For the data that follows, return each line unchanged and drop the pictures.

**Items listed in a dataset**
BEGIN
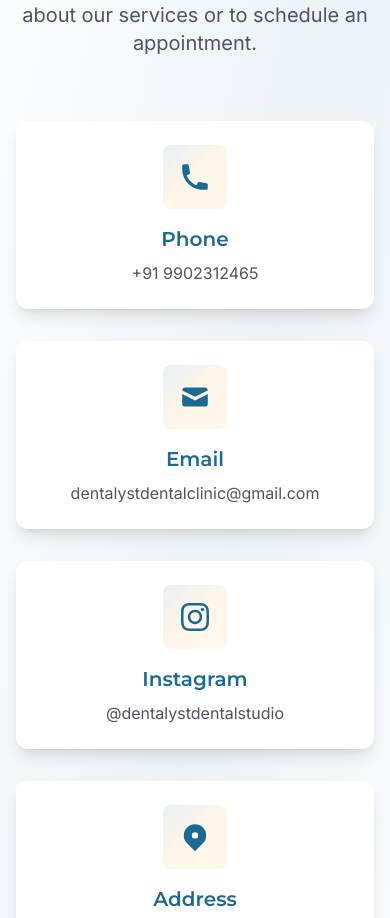
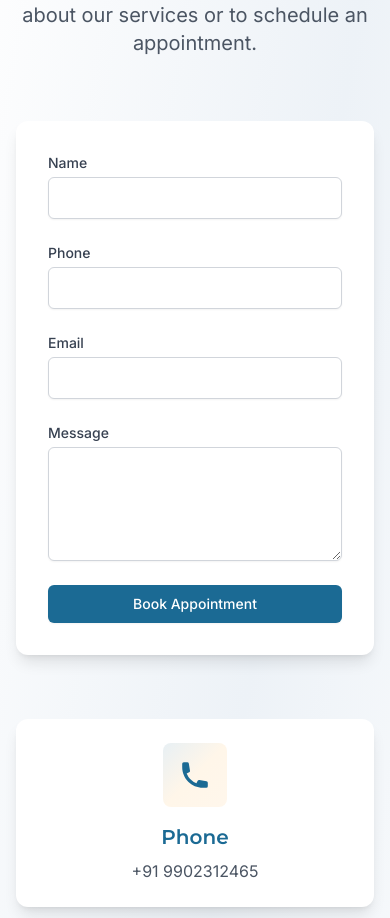
Before and after one commit to jaydeepc/dentalyst-website, a React (Vite) app: page / in a window 390 px wide. Shown: the part 6667-7585 px from the top of the page. Built offline with nearby package versions, Linux system fonts and the light colour scheme.

Commit message:
Add booking form with Google Sheets integration and fix navigation

```diff
--- a/src/components/layout/Header.jsx
+++ b/src/components/layout/Header.jsx
@@ -123,8 +123,8 @@ const Header = () => {
               </a>
             ))}
             <a
-              href="/#book"
-              onClick={(e) => handleNavClick(e, '/#book')}
+              href="/#contact"
+              onClick={(e) => handleNavClick(e, '/#contact')}
               className="btn bg-white text-primary hover:bg-white/90 transform hover:scale-105 hover:shadow-lg transition-all duration-300"
             >
               Book Appointment
@@ -169,8 +169,8 @@ const Header = () => {
                   </a>
                 ))}
                 <a
-                  href="/#book"
-                  onClick={(e) => handleNavClick(e, '/#book')}
+                  href="/#contact"
+                  onClick={(e) => handleNavClick(e, '/#contact')}
                   className="btn bg-white text-primary hover:bg-white/90 text-center mt-4 transform hover:scale-105 transition-all duration-300"
                 >
                   Book Appointment
--- a/src/components/sections/Contact.jsx
+++ b/src/components/sections/Contact.jsx
@@ -2,8 +2,56 @@ import { motion } from 'framer-motion';
 import { HiPhone, HiMail, HiLocationMarker } from 'react-icons/hi';
 import { FaInstagram } from 'react-icons/fa';
 import Section from '../common/Section';
+import { useState } from 'react';
 
 const Contact = () => {
+  const [formData, setFormData] = useState({
+    name: '',
+    phone: '',
+    email: '',
+    message: ''
+  });
+  const [isSubmitting, setIsSubmitting] = useState(false);
+  const [submitStatus, setSubmitStatus] = useState('');
+
+  const handleChange = (e) => {
+    setFormData({
+      ...formData,
+      [e.target.name]: e.target.value
+    });
+  };
+
+  const handleSubmit = async (e) => {
+    e.preventDefault();
+    setIsSubmitting(true);
+    setSubmitStatus('');
+
+    try {
+      await fetch('https://script.google.com/macros/s/AKfycbzGVYOJz36niPvITWIkl7QA_VdPLSirSfBG82YpeQDXgWiquxNe5jKHhI4iFKlKq147jQ/exec', {
+        method: 'POST',
+        mode: 'no-cors',
+        headers: {
+          'Content-Type': 'application/json',
+        },
+        body: JSON.stringify(formData)
+      });
+
+      // Since no-cors mode doesn't give us response details, we'll assume success
+      setSubmitStatus('success');
+      setFormData({
+        name: '',
+        phone: '',
+        email: '',
+        message: ''
+      });
+    } catch (error) {
+      setSubmitStatus('error');
+      console.error('Submission error:', error);
+    } finally {
+      setIsSubmitting(false);
+    }
+  };
+
   const contactInfo = [
     {
       icon: <HiPhone className="w-8 h-8" />,
@@ -55,6 +103,95 @@ const Contact = () => {
         </motion.p>
       </div>
 
+      {/* Booking Form */}
+      <motion.div
+        initial={{ opacity: 0, y: 20 }}
+        whileInView={{ opacity: 1, y: 0 }}
+        transition={{ duration: 0.5, delay: 0.2 }}
+        className="max-w-2xl mx-auto mb-16"
+      >
+        <form onSubmit={handleSubmit} className="bg-white rounded-xl shadow-lg p-8">
+          <div className="space-y-6">
+            <div>
+              <label htmlFor="name" className="block text-sm font-medium text-gray-700">
+                Name
+              </label>
+              <input
+                type="text"
+                name="name"
+                id="name"
+                required
+                value={formData.name}
+                onChange={handleChange}
+                className="mt-1 block w-full rounded-md border-gray-300 shadow-sm focus:border-primary focus:ring-primary sm:text-sm p-2 border"
+              />
+            </div>
+
+            <div>
+              <label htmlFor="phone" className="block text-sm font-medium text-gray-700">
+                Phone
+              </label>
+              <input
+                type="tel"
+                name="phone"
+                id="phone"
+                required
+                value={formData.phone}
+                onChange={handleChange}
+                className="mt-1 block w-full rounded-md border-gray-300 shadow-sm focus:border-primary focus:ring-primary sm:text-sm p-2 border"
+              />
+            </div>
+
+            <div>
+              <label htmlFor="email" className="block text-sm font-medium text-gray-700">
+                Email
+              </label>
+              <input
+                type="email"
+                name="email"
+                id="email"
+                required
+                value={formData.email}
+                onChange={handleChange}
+                className="mt-1 block w-full rounded-md border-gray-300 shadow-sm focus:border-primary focus:ring-primary sm:text-sm p-2 border"
+              />
+            </div>
+
+            <div>
+              <label htmlFor="message" className="block text-sm font-medium text-gray-700">
+                Message
+              </label>
+              <textarea
+                name="message"
+                id="message"
+                rows={4}
+                required
+                value={formData.message}
+                onChange={handleChange}
+                className="mt-1 block w-full rounded-md border-gray-300 shadow-sm focus:border-primary focus:ring-primary sm:text-sm p-2 border"
+              />
+            </div>
+
+            <div>
+              <button
+                type="submit"
+                disabled={isSubmitting}
+                className="w-full flex justify-center py-2 px-4 border border-transparent rounded-md shadow-sm text-sm font-medium text-white bg-primary hover:bg-primary/90 focus:outline-none focus:ring-2 focus:ring-offset-2 focus:ring-primary disabled:opacity-50"
+              >
+                {isSubmitting ? 'Submitting...' : 'Book Appointment'}
+              </button>
+            </div>
+
+            {submitStatus === 'success' && (
+              <p className="text-green-600 text-center">Appointment request submitted successfully!</p>
+            )}
+            {submitStatus === 'error' && (
+              <p className="text-red-600 text-center">Something went wrong. Please try again.</p>
+            )}
+          </div>
+        </form>
+      </motion.div>
+
       <div className="grid grid-cols-1 md:grid-cols-2 lg:grid-cols-4 gap-8">
         {contactInfo.map((info, index) => (
           <motion.a
--- a/src/components/sections/Hero.jsx
+++ b/src/components/sections/Hero.jsx
@@ -82,7 +82,7 @@ const Hero = () => {
               className="flex flex-col sm:flex-row gap-3 sm:gap-4 mb-8 sm:mb-12"
             >
               <a
-                href="/#book"
+                href="/#contact"
                 className="btn-secondary text-center transform hover:scale-105 hover:shadow-lg transition-all duration-300 bg-gradient-to-r from-secondary to-secondary-dark w-full sm:w-auto text-base sm:text-base"
               >
                 Book Appointment
--- a/src/pages/Home.jsx
+++ b/src/pages/Home.jsx
@@ -23,7 +23,7 @@ const Home = () => {
   }, []);
 
   return (
-    <div className="overflow-hidden">
+    <div>
       <Hero />
       <Services />
       <About />
```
END
**Written reply**
Before and after one commit to jaydeepc/dentalyst-website, a React (Vite) app: page / in a window 390 px wide. Shown: the part 6667-7585 px from the top of the page. Built offline with nearby package versions, Linux system fonts and the light colour scheme.

Commit message:
Add booking form with Google Sheets integration and fix navigation

```diff
--- a/src/components/layout/Header.jsx
+++ b/src/components/layout/Header.jsx
@@ -123,8 +123,8 @@ const Header = () => {
               </a>
             ))}
             <a
-              href="/#book"
-              onClick={(e) => handleNavClick(e, '/#book')}
+              href="/#contact"
+              onClick={(e) => handleNavClick(e, '/#contact')}
               className="btn bg-white text-primary hover:bg-white/90 transform hover:scale-105 hover:shadow-lg transition-all duration-300"
             >
               Book Appointment
@@ -169,8 +169,8 @@ const Header = () => {
                   </a>
                 ))}
                 <a
-                  href="/#book"
-                  onClick={(e) => handleNavClick(e, '/#book')}
+                  href="/#contact"
+                  onClick={(e) => handleNavClick(e, '/#contact')}
                   className="btn bg-white text-primary hover:bg-white/90 text-center mt-4 transform hover:scale-105 transition-all duration-300"
                 >
                   Book Appointment
--- a/src/components/sections/Contact.jsx
+++ b/src/components/sections/Contact.jsx
@@ -2,8 +2,56 @@ import { motion } from 'framer-motion';
 import { HiPhone, HiMail, HiLocationMarker } from 'react-icons/hi';
 import { FaInstagram } from 'react-icons/fa';
 import Section from '../common/Section';
+import { useState } from 'react';
 
 const Contact = () => {
+  const [formData, setFormData] = useState({
+    name: '',
+    phone: '',
+    email: '',
+    message: ''
+  });
+  const [isSubmitting, setIsSubmitting] = useState(false);
+  const [submitStatus, setSubmitStatus] = useState('');
+
+  const handleChange = (e) => {
+    setFormData({
+      ...formData,
+      [e.target.name]: e.target.value
+    });
+  };
+
+  const handleSubmit = async (e) => {
+    e.preventDefault();
+    setIsSubmitting(true);
+    setSubmitStatus('');
+
+    try {
+      await fetch('https://script.google.com/macros/s/AKfycbzGVYOJz36niPvITWIkl7QA_VdPLSirSfBG82YpeQDXgWiquxNe5jKHhI4iFKlKq147jQ/exec', {
+        method: 'POST',
+        mode: 'no-cors',
+        headers: {
+          'Content-Type': 'application/json',
+        },
+        body: JSON.stringify(formData)
+      });
+
+      // Since no-cors mode doesn't give us response details, we'll assume success
+      setSubmitStatus('success');
+      setFormData({
+        name: '',
+        phone: '',
+        email: '',
+        message: ''
+      });
+    } catch (error) {
+      setSubmitStatus('error');
+      console.error('Submission error:', error);
+    } finally {
+      setIsSubmitting(false);
+    }
+  };
+
   const contactInfo = [
     {
       icon: <HiPhone className="w-8 h-8" />,
@@ -55,6 +103,95 @@ const Contact = () => {
         </motion.p>
       </div>
 
+      {/* Booking Form */}
+      <motion.div
+        initial={{ opacity: 0, y: 20 }}
+        whileInView={{ opacity: 1, y: 0 }}
+        transition={{ duration: 0.5, delay: 0.2 }}
+        className="max-w-2xl mx-auto mb-16"
+      >
+        <form onSubmit={handleSubmit} className="bg-white rounded-xl shadow-lg p-8">
+          <div className="space-y-6">
+            <div>
+              <label htmlFor="name" className="block text-sm font-medium text-gray-700">
+                Name
+              </label>
+              <input
+                type="text"
+                name="name"
+                id="name"
+                required
+                value={formData.name}
+                onChange={handleChange}
+                className="mt-1 block w-full rounded-md border-gray-300 shadow-sm focus:border-primary focus:ring-primary sm:text-sm p-2 border"
+              />
+            </div>
+
+            <div>
+              <label htmlFor="phone" className="block text-sm font-medium text-gray-700">
+                Phone
+              </label>
+              <input
+                type="tel"
+                name="phone"
+                id="phone"
+                required
+                value={formData.phone}
+                onChange={handleChange}
+                className="mt-1 block w-full rounded-md border-gray-300 shadow-sm focus:border-primary focus:ring-primary sm:text-sm p-2 border"
+              />
+            </div>
+
+            <div>
+              <label htmlFor="email" className="block text-sm font-medium text-gray-700">
+                Email
+              </label>
+              <input
+                type="email"
+                name="email"
+                id="email"
+                required
+                value={formData.email}
+                onChange={handleChange}
+                className="mt-1 block w-full rounded-md border-gray-300 shadow-sm focus:border-primary focus:ring-primary sm:text-sm p-2 border"
+              />
+            </div>
+
+            <div>
+              <label htmlFor="message" className="block text-sm font-medium text-gray-700">
+                Message
+              </label>
+              <textarea
+                name="message"
+                id="message"
+                rows={4}
+                required
+                value={formData.message}
+                onChange={handleChange}
+                className="mt-1 block w-full rounded-md border-gray-300 shadow-sm focus:border-primary focus:ring-primary sm:text-sm p-2 border"
+              />
+            </div>
+
+            <div>
+              <button
+                type="submit"
+                disabled={isSubmitting}
+                className="w-full flex justify-center py-2 px-4 border border-transparent rounded-md shadow-sm text-sm font-medium text-white bg-primary hover:bg-primary/90 focus:outline-none focus:ring-2 focus:ring-offset-2 focus:ring-primary disabled:opacity-50"
+              >
+                {isSubmitting ? 'Submitting...' : 'Book Appointment'}
+              </button>
+            </div>
+
+            {submitStatus === 'success' && (
+              <p className="text-green-600 text-center">Appointment request submitted successfully!</p>
+            )}
+            {submitStatus === 'error' && (
+              <p className="text-red-600 text-center">Something went wrong. Please try again.</p>
+            )}
+          </div>
+        </form>
+      </motion.div>
+
       <div className="grid grid-cols-1 md:grid-cols-2 lg:grid-cols-4 gap-8">
         {contactInfo.map((info, index) => (
           <motion.a
--- a/src/components/sections/Hero.jsx
+++ b/src/components/sections/Hero.jsx
@@ -82,7 +82,7 @@ const Hero = () => {
               className="flex flex-col sm:flex-row gap-3 sm:gap-4 mb-8 sm:mb-12"
             >
               <a
-                href="/#book"
+                href="/#contact"
                 className="btn-secondary text-center transform hover:scale-105 hover:shadow-lg transition-all duration-300 bg-gradient-to-r from-secondary to-secondary-dark w-full sm:w-auto text-base sm:text-base"
               >
                 Book Appointment
--- a/src/pages/Home.jsx
+++ b/src/pages/Home.jsx
@@ -23,7 +23,7 @@ const Home = () => {
   }, []);
 
   return (
-    <div className="overflow-hidden">
+    <div>
       <Hero />
       <Services />
       <About />
```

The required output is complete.